◆ **MATERIAL TO PROCESS**:
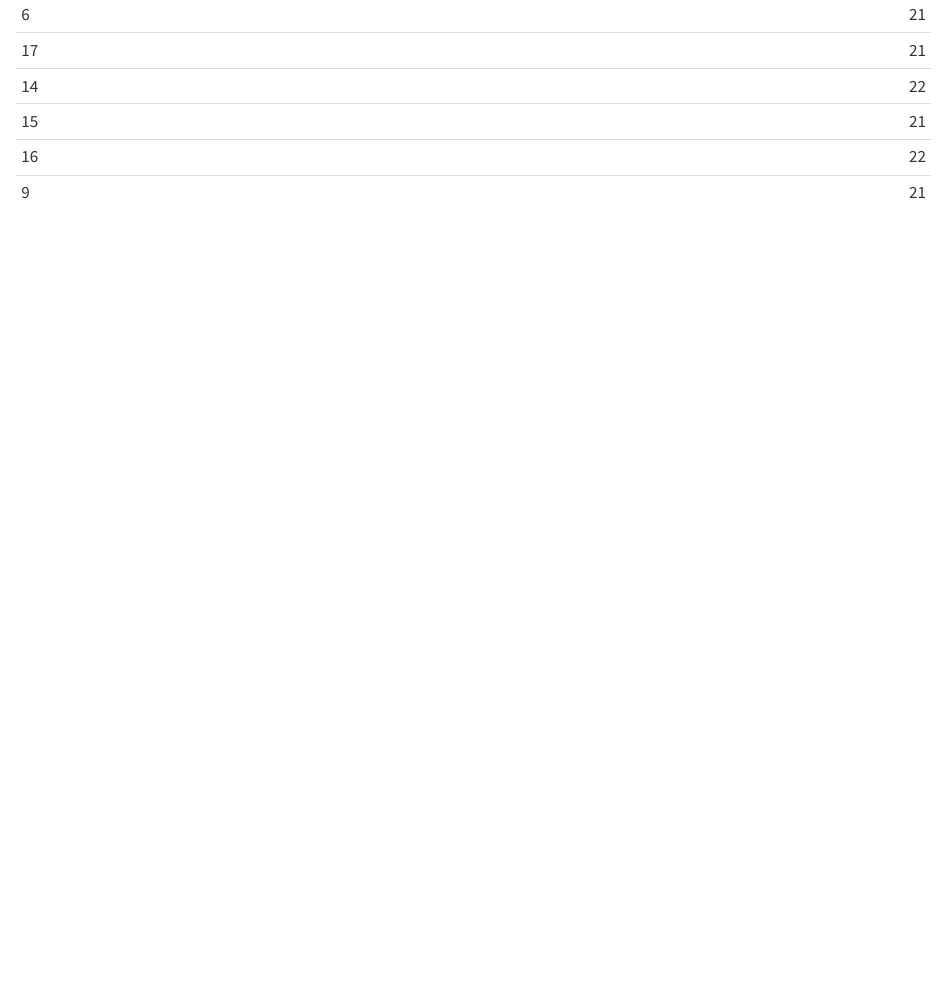
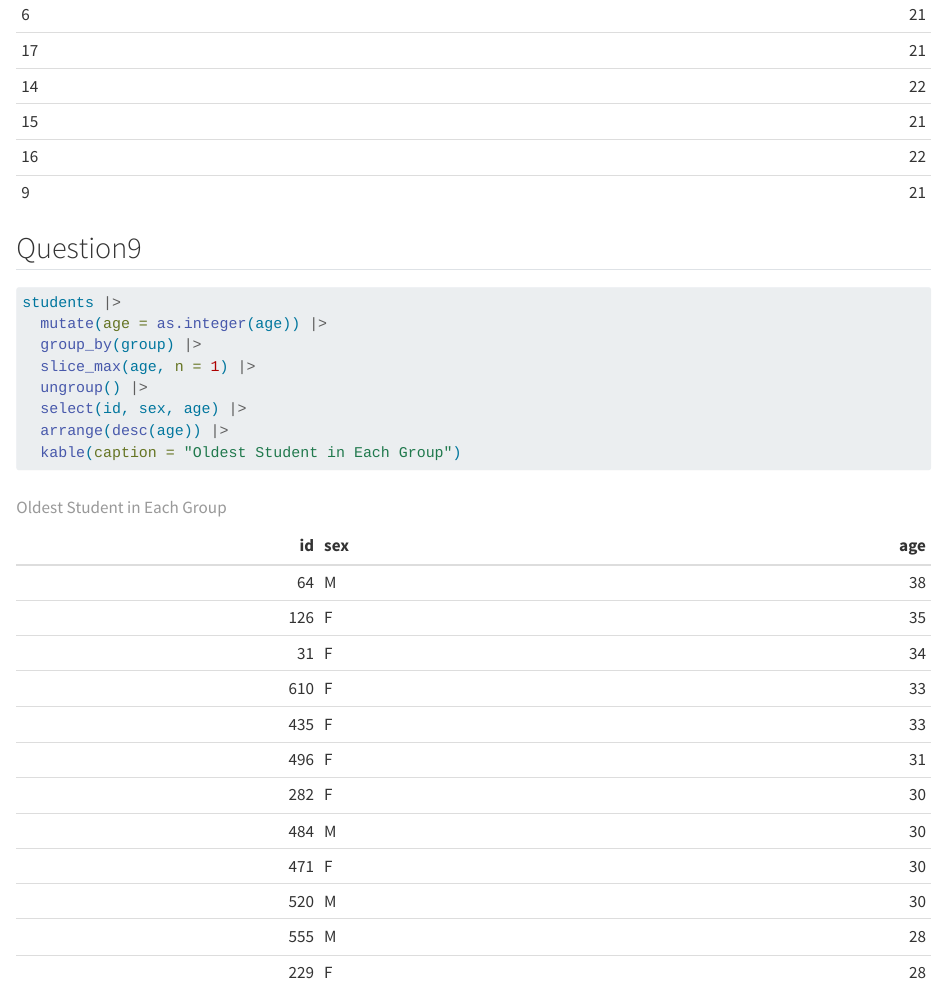
Before and after one commit to Daydreaming919/grades, a Quarto document (hao_xu.qmd): the page in a window 1100 px wide, from 5370 px down. Rendered offline with R 4.5, knitr and Pandoc in place of Quarto, with nearby package versions; some code elsewhere in the file could not run offline.

Commit message:
TrueQuestion9

````diff
--- a/hao_xu.qmd
+++ b/hao_xu.qmd
@@ -95,3 +95,4 @@ students |>
     col.names = c("Group", "Median Age"),
   )
 ```
+## Question9
@@ -97,0 +100,9 @@ students |>
+students |>
+  mutate(age = as.integer(age)) |>
+  group_by(group) |>
+  slice_max(age, n = 1) |>
+  ungroup() |>
+  select(id, sex, age) |>
+  arrange(desc(age)) |>
+  kable(caption = "Oldest Student in Each Group")
+```
````
Also changed, not shown: hao_xu.qmd (1 more changed lines).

◆ **EXERCISE BRIEF**: Scan the data for lines containing "students" and copy all of them.

◆ **OUTPUT BELOW**:
@@ -95,3 +95,4 @@ students |>
@@ -97,0 +100,9 @@ students |>
+students |>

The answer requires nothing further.